    February 12, 2009

  • You could stream the Olympics live; I haven't visited the site again to see if they've archived any of the fencing bouts, but there's a good chance.

    August 28, 2008

  • I'll check it out. Alas, I don't have a television and the Olympic coverage here was not conducive to the gatecrashing of friends' homes for the purpose of watching an arcane sport. Sigh.

    I will investigate The Duellists.

    August 28, 2008

  • The frindley, if she is still interested in watching awesome realistic swordplay, should try to get the frindley's hands on a film called "The Duellists," with Harvey Keitel and Keith Carradine. My fencing/stage combat instructors made us watch it repeatedly, and now with DVD remotes you can slow down the action and see what they do.

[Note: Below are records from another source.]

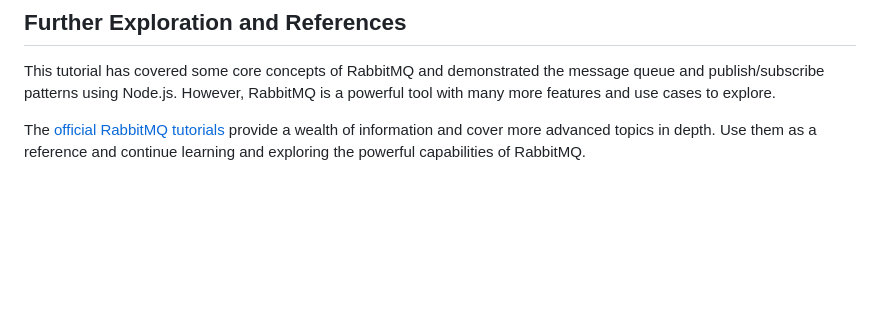
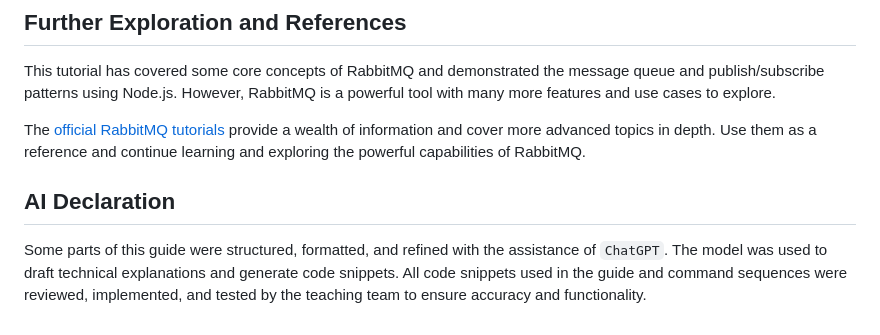
Before and after one commit to nus-CS3219/RabbitMQ-Tutorial, a Markdown page: README.md, the part around the change. GitHub-like rendering; blank space fills up the shorter version.

```diff
--- a/README.md
+++ b/README.md
@@ -199,3 +199,7 @@ This demonstrates the pub/sub pattern, where multiple subscribers can receive th
 This tutorial has covered some core concepts of RabbitMQ and demonstrated the message queue and publish/subscribe patterns using Node.js. However, RabbitMQ is a powerful tool with many more features and use cases to explore.
 
 The [official RabbitMQ tutorials](https://www.rabbitmq.com/tutorials/tutorial-one-javascript) provide a wealth of information and cover more advanced topics in depth. Use them as a reference and continue learning and exploring the powerful capabilities of RabbitMQ.
+
+## AI Declaration
+
+Some parts of this guide were structured, formatted, and refined with the assistance of `ChatGPT`. The model was used to draft technical explanations and generate code snippets. All code snippets used in the guide and command sequences were reviewed, implemented, and tested by the teaching team to ensure accuracy and functionality.
```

    Also, did you see the Olympic fencing last week? Thrilling bouts. A fencing coach/friend of ours is fond of telling people that the second-fastest object in the Olympics is the tip of a fencer's foil. The only thing faster is, of course, a bullet.

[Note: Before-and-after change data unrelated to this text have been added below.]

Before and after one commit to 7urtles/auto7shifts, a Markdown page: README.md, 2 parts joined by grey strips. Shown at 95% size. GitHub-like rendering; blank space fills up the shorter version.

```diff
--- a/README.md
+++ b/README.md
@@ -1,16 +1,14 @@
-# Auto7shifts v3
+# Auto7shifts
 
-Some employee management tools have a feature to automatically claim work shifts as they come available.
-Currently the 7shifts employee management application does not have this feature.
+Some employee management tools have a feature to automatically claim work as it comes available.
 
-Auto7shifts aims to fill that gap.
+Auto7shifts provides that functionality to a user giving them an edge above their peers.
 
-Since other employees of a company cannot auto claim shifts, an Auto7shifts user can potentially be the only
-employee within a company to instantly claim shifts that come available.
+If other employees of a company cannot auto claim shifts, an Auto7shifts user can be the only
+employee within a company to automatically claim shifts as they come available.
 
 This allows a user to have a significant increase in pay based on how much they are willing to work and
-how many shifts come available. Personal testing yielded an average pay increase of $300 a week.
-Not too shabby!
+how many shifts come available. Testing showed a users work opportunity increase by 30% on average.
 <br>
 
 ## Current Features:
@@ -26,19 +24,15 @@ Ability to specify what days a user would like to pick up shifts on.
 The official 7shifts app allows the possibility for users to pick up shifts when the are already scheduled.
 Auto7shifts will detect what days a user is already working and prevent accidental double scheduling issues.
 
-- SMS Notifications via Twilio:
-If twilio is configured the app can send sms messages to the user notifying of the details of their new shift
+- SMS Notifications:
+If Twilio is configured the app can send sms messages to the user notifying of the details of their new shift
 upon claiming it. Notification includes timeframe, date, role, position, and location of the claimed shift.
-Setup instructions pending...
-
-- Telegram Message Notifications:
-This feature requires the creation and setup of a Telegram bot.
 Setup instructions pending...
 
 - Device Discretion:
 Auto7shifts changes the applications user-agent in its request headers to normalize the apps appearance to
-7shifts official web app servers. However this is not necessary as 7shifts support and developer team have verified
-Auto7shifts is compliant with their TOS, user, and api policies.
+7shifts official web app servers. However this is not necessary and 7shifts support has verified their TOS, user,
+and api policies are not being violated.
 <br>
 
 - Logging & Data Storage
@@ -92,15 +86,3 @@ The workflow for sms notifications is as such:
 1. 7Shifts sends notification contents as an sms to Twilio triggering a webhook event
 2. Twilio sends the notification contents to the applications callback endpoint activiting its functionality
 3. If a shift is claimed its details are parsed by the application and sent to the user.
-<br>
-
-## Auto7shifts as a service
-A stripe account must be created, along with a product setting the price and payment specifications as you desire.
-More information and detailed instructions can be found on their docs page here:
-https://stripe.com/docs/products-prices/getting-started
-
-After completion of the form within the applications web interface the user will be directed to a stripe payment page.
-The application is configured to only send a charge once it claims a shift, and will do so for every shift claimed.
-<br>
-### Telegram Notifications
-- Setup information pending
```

    August 28, 2008

  • The frindley took up fencing when she was, well, too old. (All the best fencers begin at the age of six or so, like ballet I guess.)

    And why? Mainly because she was suffering, in the professional environment, from a particularly obnoxious and petty boss. And so it seemed like the right time to pursue a long-held dream while enjoying general catharsis. She was also somewhat inspired by the Australian conductor, Simone Young, also a fencer, who once talked about how conducting and fencing both involve waving a stick, but with conducting you are trying to communicate intent, whereas with fencing you are trying to conceal intent. Very interesting thought. She had probably seen The Fencing Master on television as well, and had spent her childhood reading books like the Scarlet Pimpernel and other period romances. Oh, and the oft-quoted analogy of fencing being like chess speeded up probably had an influence too.

    A postscript. Given her story, the frindley was especially amused by this site, which offers "fencing" as a corporate team-building exercise. (A "modern, collaborative experience" is their way of describing it.) Sounds dodgy to me.

    August 28, 2008